While students in schools throughout Michigan will participate with their Gay Straight Alliances and individually, and while places like the Ruth Ellis Center of Highland Park will give youth a safe space to honor the day, the IJP’s effort will unite youth throughout five counties with a slew of events.
Heather Grace, director of the AFSC’s Inclusive Justice Program, said the programming focuses on the intersection of faith and sexuality. “One of the things that we find so important about participating in a National Day of Silence is that silence is a spiritual and peacemaking tool Quakers and other faith traditions have long utilized to transform the world,” she explained. “It’s imperative for people of faith and spirit to support students who are dealing with bullying every day, to listen to youth speak and hold a space for them when they are silent.”
The IJP’s programming plans to oversee both happenings during the next week and a half.
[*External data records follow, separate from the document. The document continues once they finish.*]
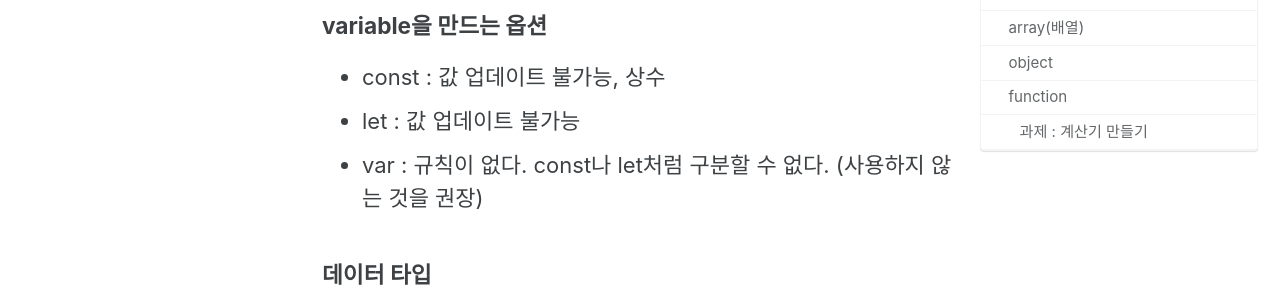
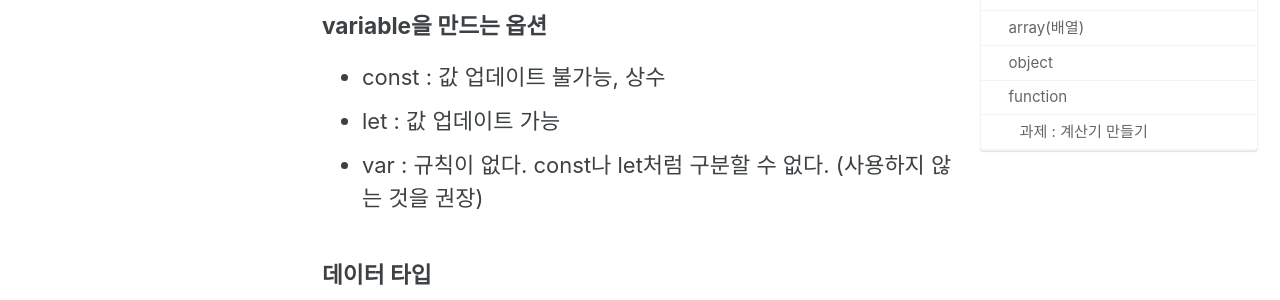
Before and after one commit to zeroh0/zeroh0.github.io, a Jekyll site: the page built from _posts/2021-11-01-vanilla_js_chrome_app.md, in a window 1280 px wide and 900 px high. Shown: the part 336-636 px from the top of the window. Built offline with Jekyll 4.4.1, drawn with Linux system fonts in a browser that asks for light colours; cached includes are drawn as plain includes.

```diff
--- a/_posts/2021-11-01-vanilla_js_chrome_app.md
+++ b/_posts/2021-11-01-vanilla_js_chrome_app.md
@@ -25,7 +25,7 @@ last_modified_at: 2021-11-01
 ##### variable을 만드는 옵션
 
 - const : 값 업데이트 불가능, 상수
-- let : 값 업데이트 불가능
+- let : 값 업데이트 가능
 - var : 규칙이 없다. const나 let처럼 구분할 수 없다. (사용하지 않는 것을 권장)
 
 
```
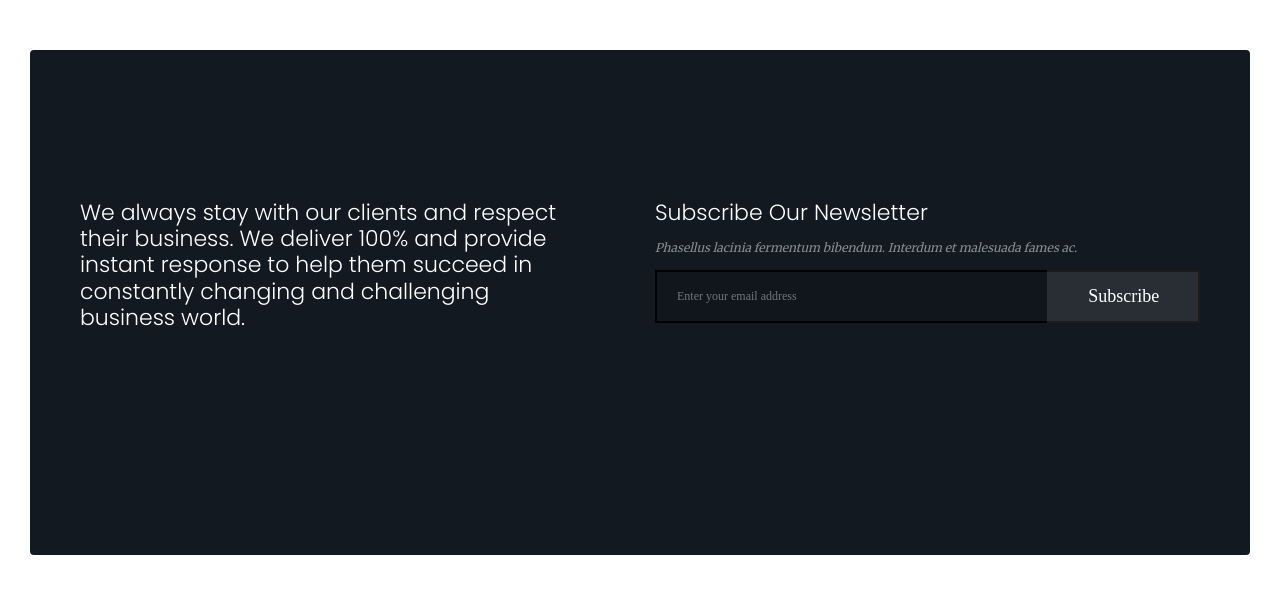
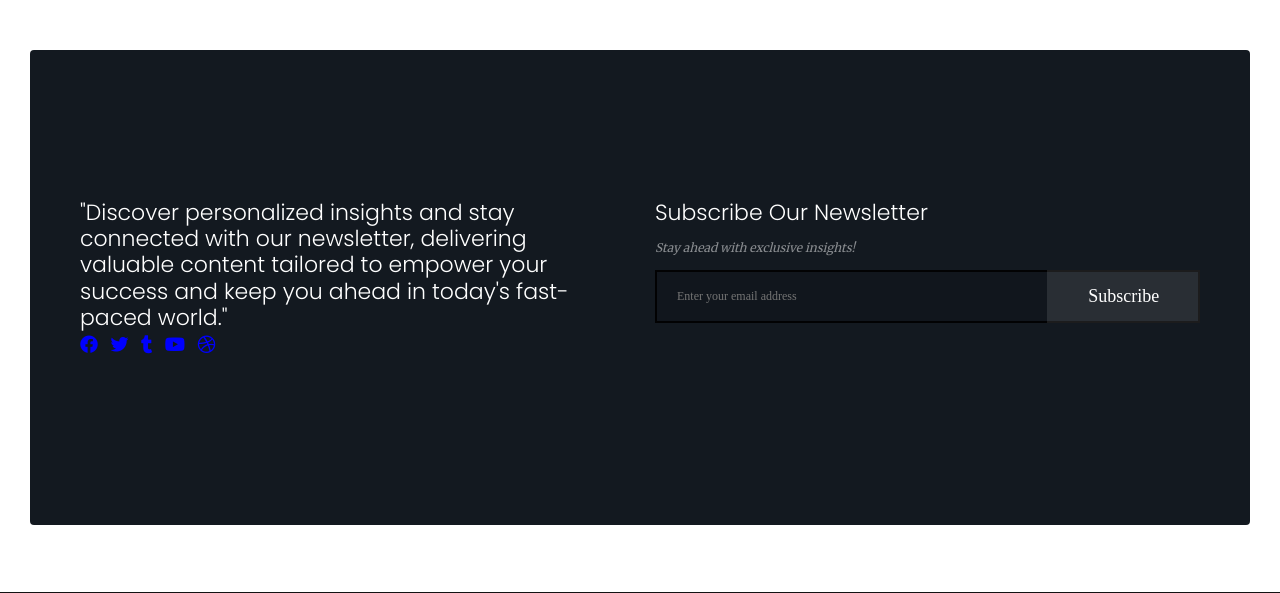
Before and after one commit to Mesh-254/realtime_articles, a Flask app: page /article_details/1 in a window 1280 px wide. Shown: the part 4654-5247 px from the top of the page. Run offline with Flask 3, Linux system fonts and the light colour scheme; some libraries are stand-ins or nearby versions; some web fonts are replaced.

Commit message:
added bootstrap icons and minor updates

```diff
--- a/blueprints/home.py
+++ b/blueprints/home.py
@@ -60,7 +60,7 @@ def index():
                            articles=articles, title=title, pages=pages)
 
 
-# Route to display details of a specific articleposts=posts.items)
+# Route to display details of a specific articleposts=posts.items
 @home.route('/article_details/<int:id>')
 def article_details(id):
     """
--- a/templates/home/article_detail.html
+++ b/templates/home/article_detail.html
@@ -44,12 +44,10 @@
     <script src="https://oss.maxcdn.com/libs/html5shiv/3.7.0/html5shiv.js"></script>
     <script src="https://oss.maxcdn.com/libs/respond.js/1.4.2/respond.min.js"></script>
     <![endif]-->
-    <style>
-        .text {
-            white-space: pre-line; /* Preserve newline characters */
-            margin: 20px 0; /* Add margin between paragraphs */
-        }
-    </style>
+
+    {#    bootsrap CDN #}
+    <link rel="stylesheet" href="https://cdnjs.cloudflare.com/ajax/libs/font-awesome/6.0.0-beta3/css/all.min.css">
+
 </head>
 <body>
 
@@ -131,20 +132,20 @@
                                     <!-- ADMIN info -->
                                     <div class="admin-info">
                                         <div class="media-left">
-                                            <div class="admin-pic"><img src="images/admin-avatar.jpg" alt=""></div>
+                                            <div class="admin-pic"><img src="/static/images/home_images/video-img.jpg" alt="Profile"></div>
                                         </div>
                                         <div class="media-body">
-                                            <h6>Meshack S. <span>Co-Founder</span></h6>
-                                            <p>Lorem ipsum dolor sit amet, consectetur adipiscing elit. NullamMorbi
-                                                ac
-                                                scelerisque mauris. Etiam sodales a nulla ornare viverra. Nunc at
-                                                blandit
-                                                neque, bociis natoque penatcing e scelerisque miscing elit. </p>
-                                            <div class="admin-social"><a href="#."><i
-                                                    class="icon-social-facebook"></i></a>
-                                                <a href="#."><i class="icon-social-twitter"></i></a> <a href="#."><i
-                                                        class="icon-social-dribbble"></i></a> <a href="#."><i
-                                                        class="icon-envelope"></i></a></div>
+                                            <h6>Fridah S. <span>Founder</span></h6>
+                                            <p>"Explore a world of inspiration and empowerment at RealtimeArticles. Dive
+                                                into our curated articles for insights, reflection, and shared growth.
+                                                Join our community on a journey of discovery and evolution!"</p>
+                                            <div class="admin-social">
+                                                <a href="#."><i class="fab fa-facebook"></i></a>
+                                                <a href="#."><i class="fab fa-twitter"></i></a>
+                                                <a href="#."><i class="fab fa-dribbble"></i></a>
+                                                <a href="#."><i class="fas fa-envelope"></i></a>
+                                            </div>
+
                                         </div>
                                     </div>
 
@@ -309,20 +314,26 @@
                 <div class="news-letter padding-top-150 padding-bottom-150">
                     <div class="row">
                         <div class="col-lg-6">
-                            <h3>We always stay with our clients and respect their business. We deliver 100% and provide
-                                instant response to help them succeed in constantly changing and challenging business
-                                world. </h3>
-                            <ul class="social_icons">
-                                <li><a href="#."><i class="icon-social-facebook"></i></a></li>
-                                <li><a href="#."><i class="icon-social-twitter"></i></a></li>
-                                <li><a href="#."><i class="icon-social-tumblr"></i></a></li>
-                                <li><a href="#."><i class="icon-social-youtube"></i></a></li>
-                                <li><a href="#."><i class="icon-social-dribbble"></i></a></li>
+                            <h3 style="text-align: justify-all">"Discover personalized insights and stay connected with
+                                our newsletter, delivering valuable content tailored to empower your success and keep
+                                you ahead in today's fast-paced world."
+                            </h3>
+                            <ul class="social-icons list-inline">
+                                <li class="list-inline-item"><a href="https://www.facebook.com" target="_blank"><i
+                                        class="fab fa-facebook"></i></a></li>
+                                <li class="list-inline-item"><a href="https://twitter.com" target="_blank"><i
+                                        class="fab fa-twitter"></i></a></li>
+                                <li class="list-inline-item"><a href="https://www.tumblr.com" target="_blank"><i
+                                        class="fab fa-tumblr"></i></a></li>
+                                <li class="list-inline-item"><a href="https://www.youtube.com" target="_blank"><i
+                                        class="fab fa-youtube"></i></a></li>
+                                <li class="list-inline-item"><a href="https://dribbble.com" target="_blank"><i
+                                        class="fab fa-dribbble"></i></a></li>
                             </ul>
                         </div>
                         <div class="col-lg-6">
                             <h3>Subscribe Our Newsletter</h3>
-                            <span>Phasellus lacinia fermentum bibendum. Interdum et malesuada fames ac.</span>
+                            <span>Stay ahead with exclusive insights!</span>
                             <form>
                                 <input type="email" placeholder="Enter your email address" required="">
                                 <button type="submit">Subscribe</button>
```
Also changed, not shown: other parts of templates/home/article_detail.html (+29 -33 lines).
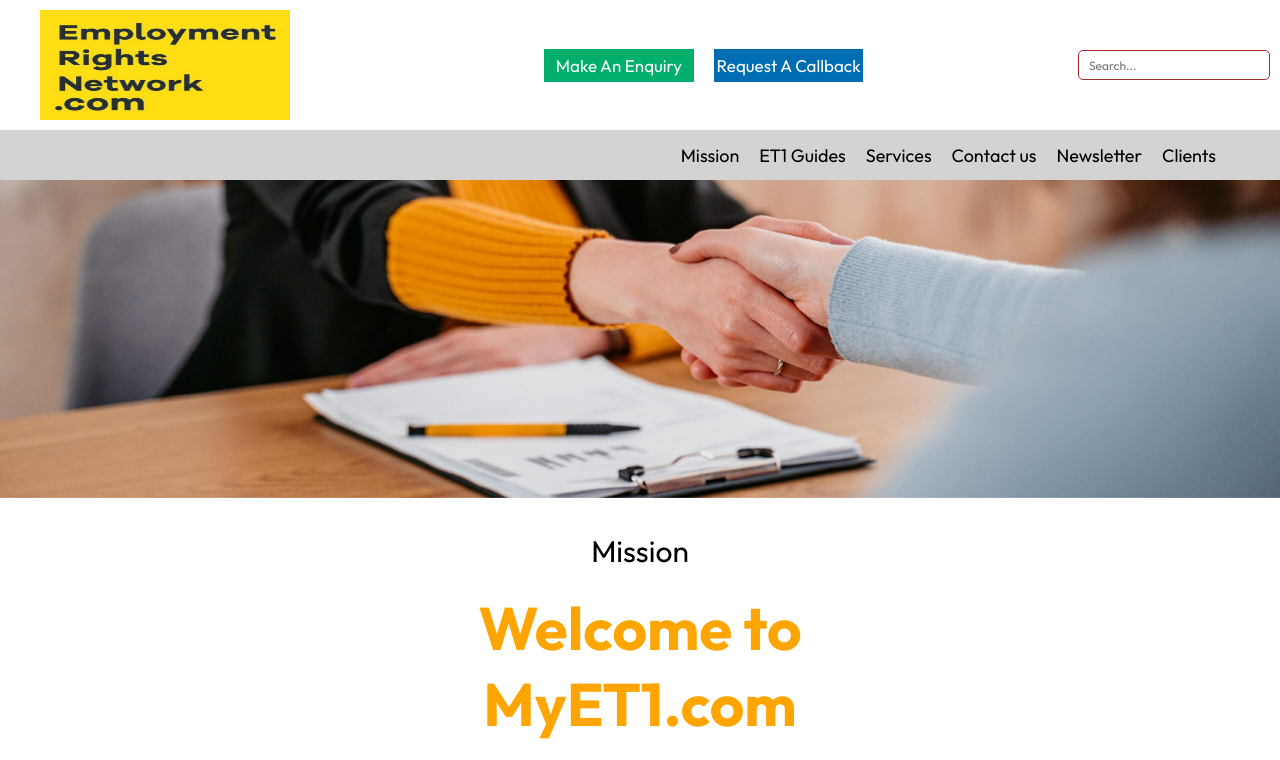
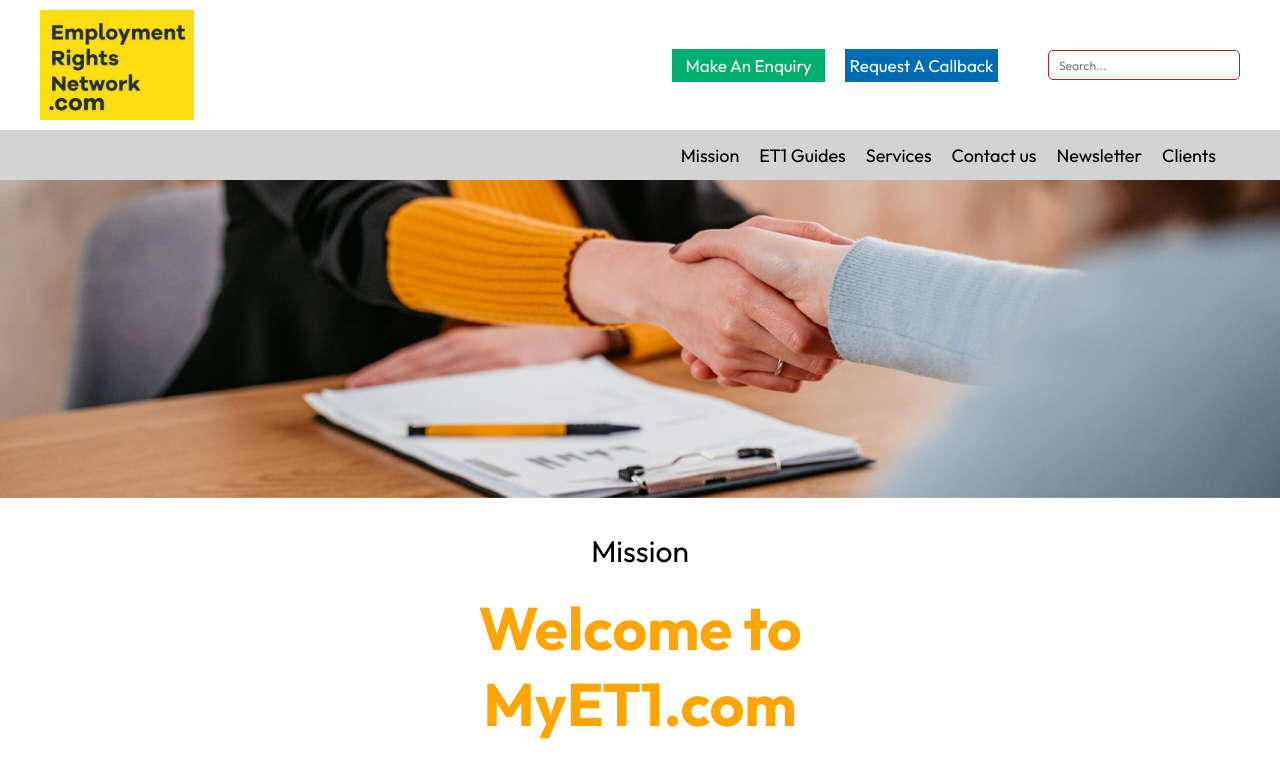
Before and after one commit to SabbirHossainRuet/myet-project, a React (Vite) app in the folder frontend/: page / in a window 1280 px wide. Shown: the top 760 px of the page. Built offline with nearby package versions, Linux system fonts and the light colour scheme.

Commit message:
Update 3 25.08.24

```diff
--- a/frontend/src/components/Navbar/Navbar.css
+++ b/frontend/src/components/Navbar/Navbar.css
@@ -100,8 +100,9 @@ nav {
 .navbar-top .buttons {
   display: flex;
   align-items: center;
-  justify-content: center;
+  justify-content: end;
   flex-direction: row;
+  margin-right: 50px;
   gap: 20px;
   z-index: 1000;
   width: 60%;
@@ -114,7 +115,7 @@ nav {
   flex-direction: row;
   gap: 5px;
   align-items: center;
-  margin-right: 10px;
+  margin-right: 40px;
   padding: 5px;
   z-index: 1000;
   width: 15%;
@@ -137,7 +138,7 @@ nav {
 nav img {
   height: 110px;
   margin: 40px;
-  width: 20%;
+  width: 12%;
   color: orange;
 }
 
```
Their events will take place in Kalamazoo, Livingston, Ingham and Wayne Counties, and one was already held in Washtenaw County on April 15. They focus on two programs of the IJP called Lift Every Voice and I Divine, both created within the past few months. The first consists of recordings of LGBTQI and allied people speaking about their experiences with faith and sexuality. I Divine will give 50 youth the chance to express how spirituality and sexuality fit into their life through photos taken by cameras provided at each county’s event.
All videos and photos will be posted on the Faith Action Network Web site, another program of the AFSC.
But more than just offering these opportunities for youth to voice their opinions on religion and LGBT issues, Grace explained that the IJP’s primary goal was to support Michigan students throughout their participation in the Day of Silence.
The need for such support, said Grace, was identified by conversations last year with students who took part in the day. “Last year we were in Huron Valley and we met with 40 students along with the Triangle Foundation who participated in Day of Silence, but they couldn’t even call it that because their board there had prevented them from doing so,” she said. “It’s constantly a challenge working in small communities across the state that kids are even silenced from even trying to identify the silence in the first place.”
As such, this year Grace and her team plan to help students be active and vocal – or, on April 17, not vocal – safely, openly and without fear of harassment or opposition from school officials. Without anti-bullying legislation in place, the need for outside support is crucial. “We’re trying to make sure that students are supported both before and after and at the Day of Silence,” Grace added. “That way the dialogue continues and the students still feel supported.”
However, Grace and other supporters of the Day of Silence recognize that the greatest resistance may come from anti-gay religious groups. Every year, the American Family Association of Michigan sends out e-mails urging parents to pull their kids out of school on Day of Silence to thwart exposure to and participation in the event. Unfortunately, the fear tactics often work.
But Grace said she sees opposition as an opportunity for dialogue. “Backlash is dialogue in and of itself, so I think that essentially, dialogue is what needs to happen,” she said. “…If (backlash) happens, I think that just presents more opportunity for dialogue. …That’s really what our program tries to do, is build peace by understanding.”
As for their own events, Grace said opponents would be welcome at the table, but that the Inclusive Justice Program’s primary responsibility is to the students. “Youth are already being empowered to speak out,” she said. “On the Day of Silence, they’ll be quiet, but both before and after, we want to provide an opportunity for them to speak out.”
To learn more about the AFSC’s events for the Day of Silence, visit http://www.faithactionnetwork.org.